- [What to work on]:
Report, from the records below, every line where the word "load" appears.

Before-and-after change records:
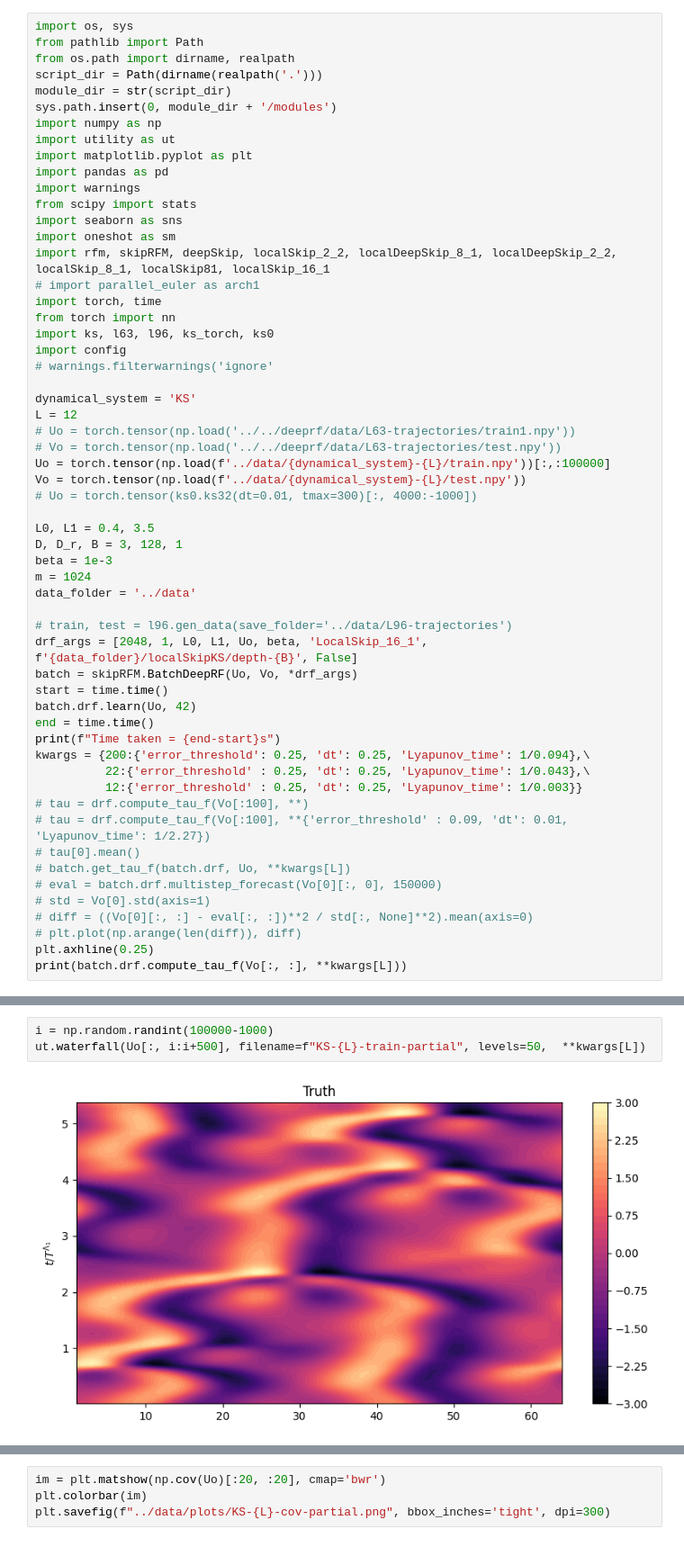
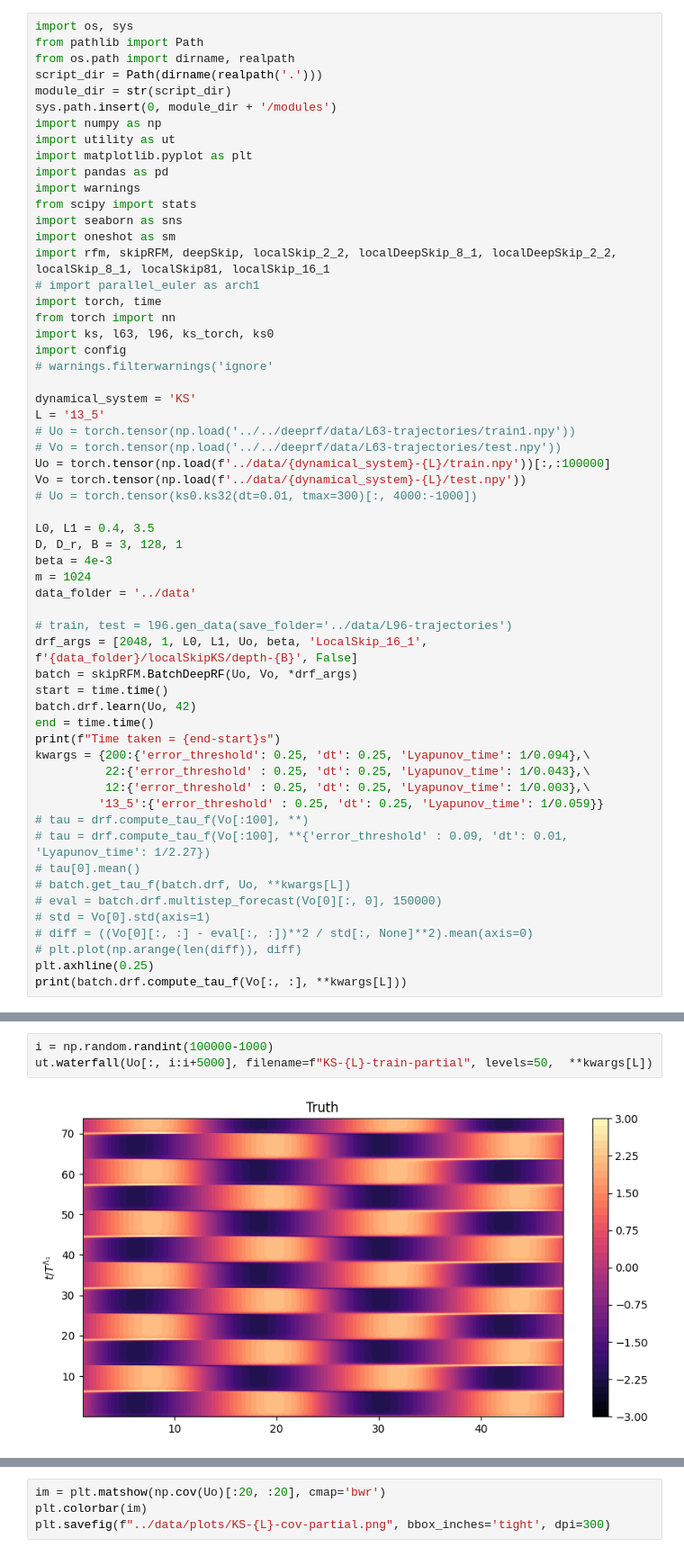
Before and after one commit to pinakm9/DeepRFM, a Jupyter notebook: notebooks/test.ipynb, the cells around one changed output, grey strips where cells are left out. Shown at 90% size. Cells and saved outputs as stored; diff of their text form.

```diff
--- a/notebooks/test.ipynb
+++ b/notebooks/test.ipynb
@@ -22,7 +22,7 @@ import config
 # warnings.filterwarnings('ignore'
 
 dynamical_system = 'KS'
-L = 12
+L = '13_5'
 # Uo = torch.tensor(np.load('../../deeprf/data/L63-trajectories/train1.npy'))
 # Vo = torch.tensor(np.load('../../deeprf/data/L63-trajectories/test.npy'))
 Uo = torch.tensor(np.load(f'../data/{dynamical_system}-{L}/train.npy'))[:,:100000]
@@ -31,7 +31,7 @@ Vo = torch.tensor(np.load(f'../data/{dynamical_system}-{L}/test.npy'))
 
 L0, L1 = 0.4, 3.5
 D, D_r, B = 3, 128, 1
-beta = 1e-3
+beta = 4e-3
 m = 1024
 data_folder = '../data'
 
@@ -44,7 +44,8 @@ end = time.time()
 print(f"Time taken = {end-start}s")
 kwargs = {200:{'error_threshold': 0.25, 'dt': 0.25, 'Lyapunov_time': 1/0.094},\
           22:{'error_threshold' : 0.25, 'dt': 0.25, 'Lyapunov_time': 1/0.043},\
-          12:{'error_threshold' : 0.25, 'dt': 0.25, 'Lyapunov_time': 1/0.003}}
+          12:{'error_threshold' : 0.25, 'dt': 0.25, 'Lyapunov_time': 1/0.003},\
+         '13_5':{'error_threshold' : 0.25, 'dt': 0.25, 'Lyapunov_time': 1/0.059}}
 # tau = drf.compute_tau_f(Vo[:100], **)
 # tau = drf.compute_tau_f(Vo[:100], **{'error_threshold' : 0.09, 'dt': 0.01, 'Lyapunov_time': 1/2.27})
 # tau[0].mean()
@@ -64,7 +69,7 @@ Time taken by compute_tau_f is 7.4677 seconds
 [figure]
 # %%
 i = np.random.randint(100000-1000)
-ut.waterfall(Uo[:, i:i+500], filename=f"KS-{L}-train-partial", levels=50,  **kwargs[L])
+ut.waterfall(Uo[:, i:i+5000], filename=f"KS-{L}-train-partial", levels=50,  **kwargs[L])
 # %% [output]
-[figure, old version]
+[figure, new version]
 # %%
```
Also changed, not shown: parts of 2 cells of this notebook, 14 other files.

- [Written answer]:
 # Uo = torch.tensor(np.load('../../deeprf/data/L63-trajectories/train1.npy'))
 # Vo = torch.tensor(np.load('../../deeprf/data/L63-trajectories/test.npy'))
 Uo = torch.tensor(np.load(f'../data/{dynamical_system}-{L}/train.npy'))[:,:100000]
@@ -31,7 +31,7 @@ Vo = torch.tensor(np.load(f'../data/{dynamical_system}-{L}/test.npy'))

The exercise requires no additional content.